It also illustrates how he uses his camera, music, montage and stock company for expressing his personal feelings about Spanish culture. Very mixed feelings. He finds it exuberant, rude and funny. Antonio Mayans, also the production manager, his wife and children play key roles in the film. IN a way, this film reminds me of Robert Altman’s Country & Western music epic, NASHVILLE (1975), only done on a no-budget scale and shot in a few days. The overall multi-story structure, the equal focus on many characters instead of one or two, the cynical tone, the aesthetics are very similar. A group portrait of numerous individuals intersecting in a certain place at a certain time, with bittersweet results.

Below is a translation by Nzoog from the opening narration:

The summer season’s nearing its end and the sun now rises much later. The city awakens, slowly and sleepily. The police cars are doing their last round while the cleaning women are hurrying up, as the first customers, those foreigners who rise along with the cocks, will be arriving very soon.

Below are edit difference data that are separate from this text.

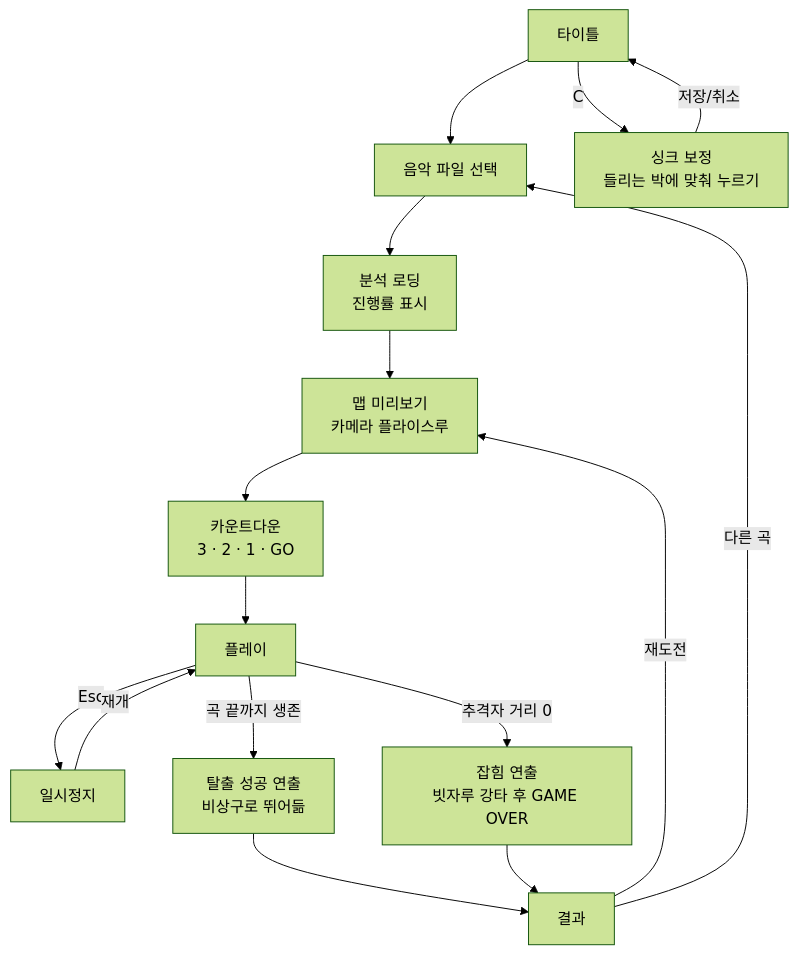
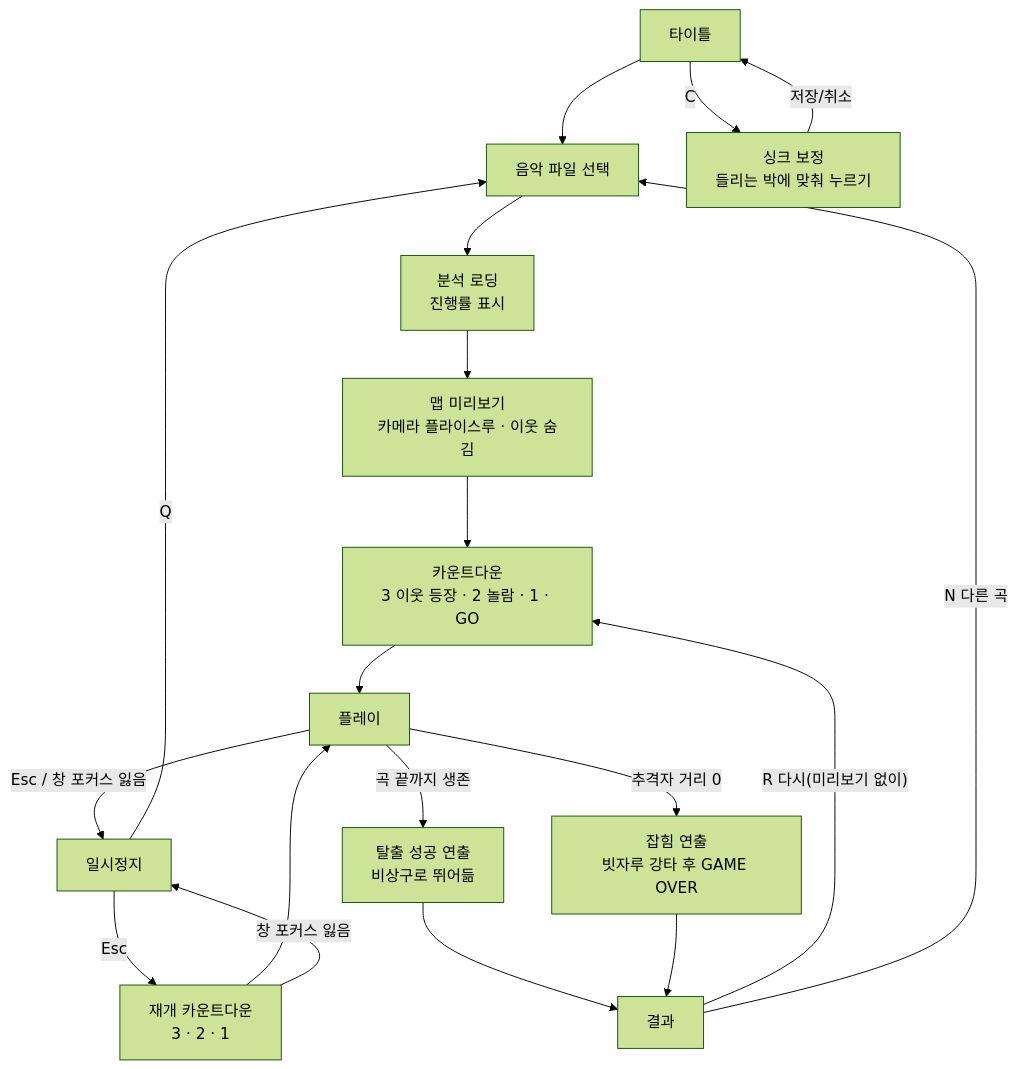
One commit to MongsiL3344/beat-runner changed the second of 2 diagrams in docs/기획서.md. Above: the diagram before and after it, drawn with Mermaid (forest theme). The commit also changed other lines of this file and 22 other files, not shown here.

````diff
--- a/docs/기획서.md
+++ b/docs/기획서.md
@@ -154,18 +154,21 @@
 ```mermaid
 flowchart TD
     T["타이틀"] --> S["음악 파일 선택"]
     T -- "C" --> CAL["싱크 보정<br/>들리는 박에 맞춰 누르기"]
     CAL -- "저장/취소" --> T
     S --> L["분석 로딩<br/>진행률 표시"]
-    L --> P["맵 미리보기<br/>카메라 플라이스루"]
-    P --> CD["카운트다운<br/>3 · 2 · 1 · GO"]
+    L --> P["맵 미리보기<br/>카메라 플라이스루 · 이웃 숨김"]
+    P --> CD["카운트다운<br/>3 이웃 등장 · 2 놀람 · 1 · GO"]
     CD --> G["플레이"]
-    G -- "Esc" --> Z["일시정지"]
-    Z -- "재개" --> G
+    G -- "Esc / 창 포커스 잃음" --> Z["일시정지"]
+    Z -- "Esc" --> RS["재개 카운트다운<br/>3 · 2 · 1"]
+    RS --> G
+    RS -- "창 포커스 잃음" --> Z
+    Z -- "Q" --> S
     G -- "곡 끝까지 생존" --> W["탈출 성공 연출<br/>비상구로 뛰어듦"]
     G -- "추격자 거리 0" --> C["잡힘 연출<br/>빗자루 강타 후 GAME OVER"]
     W --> R["결과"]
     C --> R
-    R -- "재도전" --> P
-    R -- "다른 곡" --> S
+    R -- "R 다시(미리보기 없이)" --> CD
+    R -- "N 다른 곡" --> S
 ```
````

A few madmen practice jogging, while some visitors, presumably from the furthermost northern countries, have the courage to bathe at dawn. The dawn is a misty one; we’re Benidorm. And it will not take long for the sun to assert itself in its daily struggle against the mist. The first children can be seen in the streets; the departure of a circus troupe has been announced; and the first Benidorm girl starts her frantic day’s work. Also, the first tourist, camera in hand, starts taking pictures of the city’s most unusual corners. Her name’s Ana and she’s a typical product of Benidorm: one of many girls who came here and decided to stay. His name’s Philippe and he seems particularly interested in the city’s chaotic architecture. Also, hovering around the town’s leading hotels, the first local playboys have begun their quest for female tourists.” [Thanks to Nzoog]
Hopefully this very personal essay on a topic unknown to those who don’t know Spain or Jess Franco, but somehow universal in its insight, really needs an HD release.

Below: The cinematographer (Juan Soler Cozar) and the production manager (Antonio Mayans) share a moment at a sidewalk cafe below the bizarre architecture of Benidorm. The shady capital of Costa Del Sol tourism is a favorite site  for cultural/aesthetic ridicule from Jess Franco.

Robert Monell's photo.
Robert Monell's photo.

The tourist towers of Benidorm are a Le Corbusier nightmare.

Robert Monell's photo.

The cinematographer of the film plays a photographer who snaps shots of the rude architecture of Benidorm.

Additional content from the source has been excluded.